Mrs. Spaulding had not at noon today regained consciousness, but her general condition was improved and in some respects was normal. The next few days will determine whether or not she can or will recover. Her condition is desperately bad.


Up to the time of our going to press, this (Friday) afternoon, practically no trace has been found of the brutal wretch and the prospects are not en­couraging.




Sequel to A Fiendish Deed


Nov. 22 1981


Dear Sylvia


Have your last letter here and I’ve been trying to do a lot of remembering.


As to my Mother’s Ordeal: Up until then a stranger or friend came to the door at mealtime and expected to be fed and every one expected to feed them –this particular day (May 27 1907) Dad was gone and the stranger came asking for a meal. Mother got the meal and I (3years old) went to sleep – when I awakened in this mad mans arms, my Mother lay at the foot of the bed on the floor in a pool of blood in our 2 room soddy. He set me down on the bed and walked out the door. Mother’s half brother Christie Gherring lived with us, came home from Aunt Carries (she lived where John Westkamps live now and we lived about a mile east of the present hi-way 83. Christie alerted the neighbors and of course I don’t recall all the details (I lacked three days of being 3 years old) but from hearing about it for years afterward, I think its safe to say “All Hell broke loose” while 2 doctors and 2 nurses worked to save mothers life. Dr Hare and I don’t remember the other ones name and Mrs. Raines and Mrs. Day were the nurses. The men for miles around hunted the mad man. (I’ve wondered if he didn’t join in the hunt himself to ward off suspicion) and the way people seemed to go crazy and I’ve been told 3 innocent men lost their lives and I know one that did because Grand-pa Little told me how it happened.


Men on horseback chased a man on foot to the Platte river and he swam to a small island Three men shot, so no one knew who hit him, but the “mob spirit” was satisfied and all returned home and some 15 or 16 years later the real mad-man confessed on his death bed that he killed mother and planned to kill me when he picked me up off the bed, but he couldn’t do it. His name was Rasmussen and he lived north west of here 8 or 10 miles. Would have been about 30 or 35 miles from where the folks lived. He was a brother of the Watkins product’s man that had stopped at the folks that morning.


In all I ever heard about it, I never heard rape or anything like that was involved, Since Mother loved a good argument I’d rather think politics or some local issue brought on a sudden temper tantrum in him. In spite of the seeming impossible, mother regained and I don’t remember how long it took for her to be up and around, but of course through it all she suffered severe pain and morphine was the only pain killer they had at that time. At any rate, it made a dope addict out of her. The only thing that saved her, (she didn’t realize what she craved, the druggists did of course) he refused to give her any hint of what or where, so she nearly lost her mind and I’ve wondered if her behavior at times wasn’t a result of that, tho I know she was born with a disposition that no one would envy.

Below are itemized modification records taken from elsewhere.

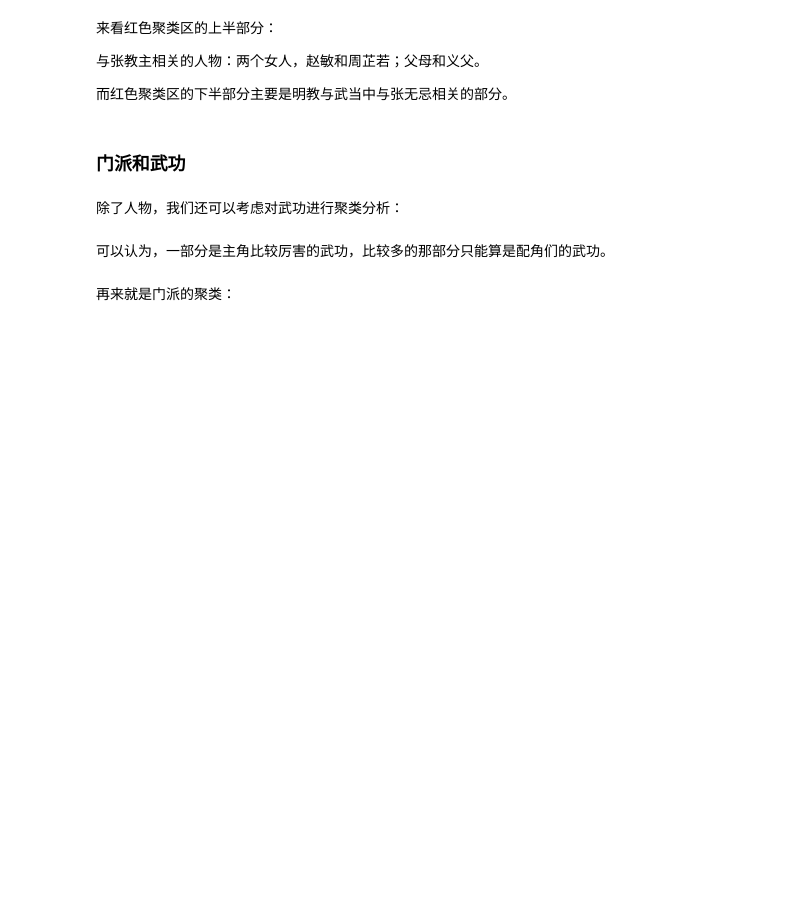
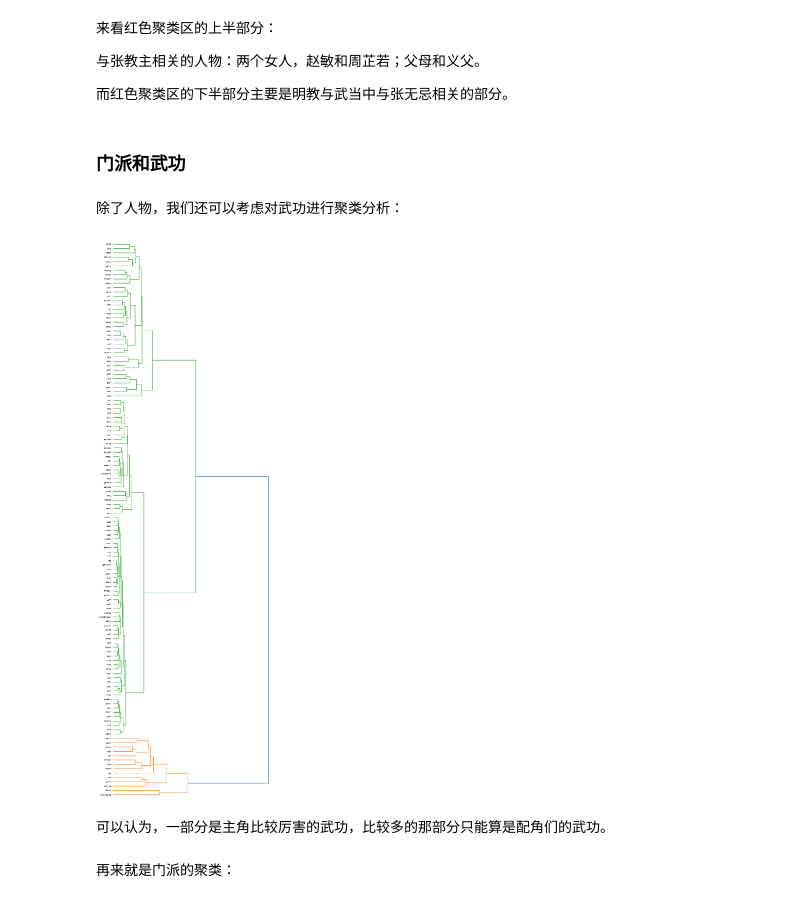
Before and after one commit to Laoher/python_notes, a Jupyter notebook: data analysis/金庸小说数据分析/10.04-louis-cha's-kungfu-world.ipynb, the cells around one changed output. Drawn from its saved outputs; the diff is of its cells as text; code cells hidden in the pictures; blank space fills up the shorter version.

```diff
--- a/data analysis/金庸小说数据分析/10.04-louis-cha's-kungfu-world.ipynb
+++ b/data analysis/金庸小说数据分析/10.04-louis-cha's-kungfu-world.ipynb
@@ -453,28 +531,30 @@ plt.show()
 # %%
 all_names = []
 word_vectors = None
 for name in kungfu_names:
     if name in model:
         all_names.append(name)
         if word_vectors is None:
             word_vectors = model[name]
         else:
             word_vectors = np.vstack((word_vectors, model[name]))
 
 all_names = np.array(all_names)
 
 Y = sch.linkage(word_vectors, method="ward")
 
 _, ax = plt.subplots(figsize=(10, 35))
 
 Z = sch.dendrogram(Y, orientation='right')
 idx = Z['leaves']
 
 ax.set_xticks([])
-ax.set_yticklabels(all_names[idx], fontproperties=font_yahei_consolas)
+ax.set_yticklabels(all_names[idx], fontproperties=font)
 ax.set_frame_on(False)
 
 plt.show()
+# %% [output]
+[figure, added]
 # %% [markdown]
 可以认为，一部分是主角比较厉害的武功，比较多的那部分只能算是配角们的武功。
 # %% [markdown]
```
Also changed, not shown: parts of 21 cells of this notebook, 56 other files.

Some Years, 15 or 20, (I think) this Dr. Hare came to visit her (he had moved away from McCook) and she asked him what it was she craved and he told her. (I’m not sure that was the right thing to do) but in her case was , because she refused to ever take any kind of medicine because it might just bring the old craving back.


I guess I’ve covered this. I looked up when Aunt Ell Passed away, it was Jan. 1955 but I don’t have the day.


-Grace Mullanix